(WORK REQUEST) From the data below, copy each line that includes the word "Deployment".
::::::::::
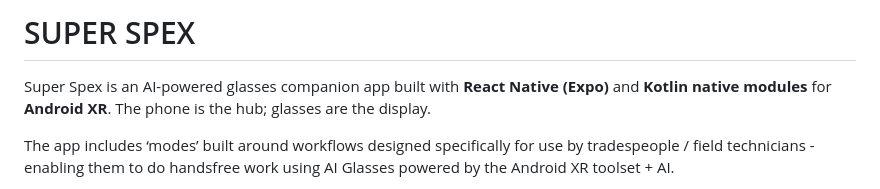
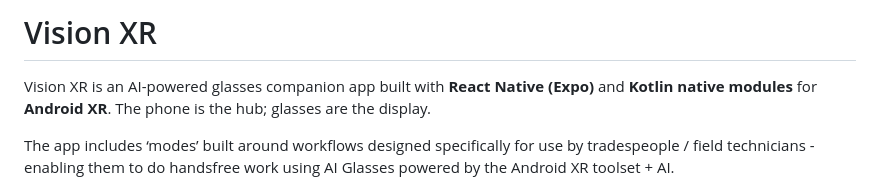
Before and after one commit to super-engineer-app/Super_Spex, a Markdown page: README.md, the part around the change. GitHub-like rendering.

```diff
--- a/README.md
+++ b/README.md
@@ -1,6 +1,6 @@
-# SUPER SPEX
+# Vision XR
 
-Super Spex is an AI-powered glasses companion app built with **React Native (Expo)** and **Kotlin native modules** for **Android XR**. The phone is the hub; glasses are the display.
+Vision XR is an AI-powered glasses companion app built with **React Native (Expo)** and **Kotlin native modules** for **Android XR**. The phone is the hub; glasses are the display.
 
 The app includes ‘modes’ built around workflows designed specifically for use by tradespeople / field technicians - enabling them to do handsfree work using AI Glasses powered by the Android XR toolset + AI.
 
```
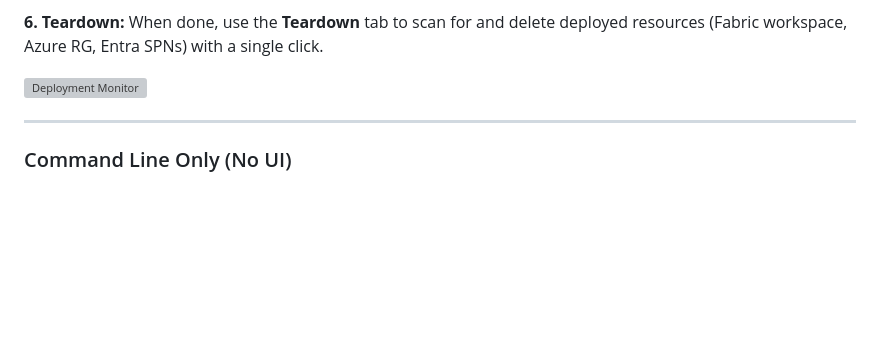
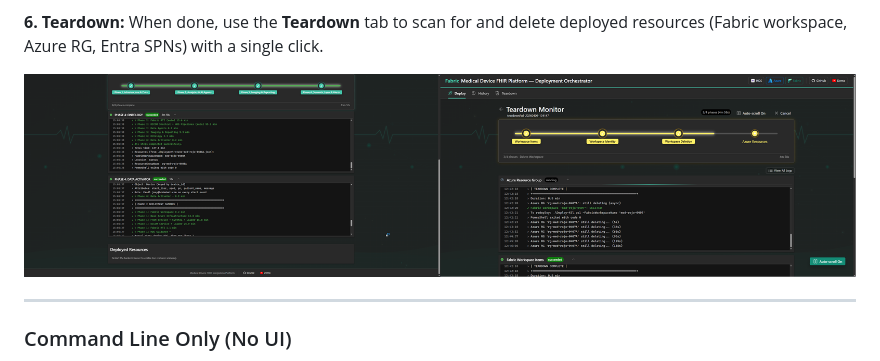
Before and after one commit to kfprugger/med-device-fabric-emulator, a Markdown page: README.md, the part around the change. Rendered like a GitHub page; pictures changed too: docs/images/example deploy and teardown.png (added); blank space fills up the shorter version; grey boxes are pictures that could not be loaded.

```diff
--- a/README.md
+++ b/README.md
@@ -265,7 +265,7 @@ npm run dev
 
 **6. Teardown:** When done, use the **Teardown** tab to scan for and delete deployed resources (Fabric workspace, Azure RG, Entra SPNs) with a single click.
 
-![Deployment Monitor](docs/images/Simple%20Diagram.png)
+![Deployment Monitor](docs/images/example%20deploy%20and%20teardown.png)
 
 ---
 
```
::::::::::
(ANSWER FOR THE TASK)
-![Deployment Monitor](docs/images/Simple%20Diagram.png)
+![Deployment Monitor](docs/images/example%20deploy%20and%20teardown.png)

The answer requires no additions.